■ Task item: Would you give the data below back exactly as it reads?
##### Records shown #####
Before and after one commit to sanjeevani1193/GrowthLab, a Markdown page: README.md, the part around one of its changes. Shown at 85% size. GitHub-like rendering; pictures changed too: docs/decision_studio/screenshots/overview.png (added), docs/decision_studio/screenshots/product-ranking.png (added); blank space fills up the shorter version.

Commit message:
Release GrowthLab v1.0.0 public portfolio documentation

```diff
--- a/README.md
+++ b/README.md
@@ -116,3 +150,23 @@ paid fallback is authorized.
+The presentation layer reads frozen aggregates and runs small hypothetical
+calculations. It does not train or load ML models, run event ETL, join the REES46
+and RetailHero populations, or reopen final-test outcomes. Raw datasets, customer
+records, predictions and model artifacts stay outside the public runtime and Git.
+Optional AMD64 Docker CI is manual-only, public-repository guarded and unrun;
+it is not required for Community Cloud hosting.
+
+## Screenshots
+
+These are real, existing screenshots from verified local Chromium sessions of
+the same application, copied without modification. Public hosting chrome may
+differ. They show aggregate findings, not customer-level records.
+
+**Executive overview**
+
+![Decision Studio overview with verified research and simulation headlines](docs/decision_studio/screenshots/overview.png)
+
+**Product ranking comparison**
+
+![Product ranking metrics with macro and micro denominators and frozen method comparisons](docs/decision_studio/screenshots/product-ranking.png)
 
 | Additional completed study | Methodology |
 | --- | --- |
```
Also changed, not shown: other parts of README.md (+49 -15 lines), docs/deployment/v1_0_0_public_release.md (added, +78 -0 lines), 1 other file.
#####
■ Reply to the task:
Before and after one commit to sanjeevani1193/GrowthLab, a Markdown page: README.md, the part around one of its changes. Shown at 85% size. GitHub-like rendering; pictures changed too: docs/decision_studio/screenshots/overview.png (added), docs/decision_studio/screenshots/product-ranking.png (added); blank space fills up the shorter version.

Commit message:
Release GrowthLab v1.0.0 public portfolio documentation

```diff
--- a/README.md
+++ b/README.md
@@ -116,3 +150,23 @@ paid fallback is authorized.
+The presentation layer reads frozen aggregates and runs small hypothetical
+calculations. It does not train or load ML models, run event ETL, join the REES46
+and RetailHero populations, or reopen final-test outcomes. Raw datasets, customer
+records, predictions and model artifacts stay outside the public runtime and Git.
+Optional AMD64 Docker CI is manual-only, public-repository guarded and unrun;
+it is not required for Community Cloud hosting.
+
+## Screenshots
+
+These are real, existing screenshots from verified local Chromium sessions of
+the same application, copied without modification. Public hosting chrome may
+differ. They show aggregate findings, not customer-level records.
+
+**Executive overview**
+
+![Decision Studio overview with verified research and simulation headlines](docs/decision_studio/screenshots/overview.png)
+
+**Product ranking comparison**
+
+![Product ranking metrics with macro and micro denominators and frozen method comparisons](docs/decision_studio/screenshots/product-ranking.png)
 
 | Additional completed study | Methodology |
 | --- | --- |
```
Also changed, not shown: other parts of README.md (+49 -15 lines), docs/deployment/v1_0_0_public_release.md (added, +78 -0 lines), 1 other file.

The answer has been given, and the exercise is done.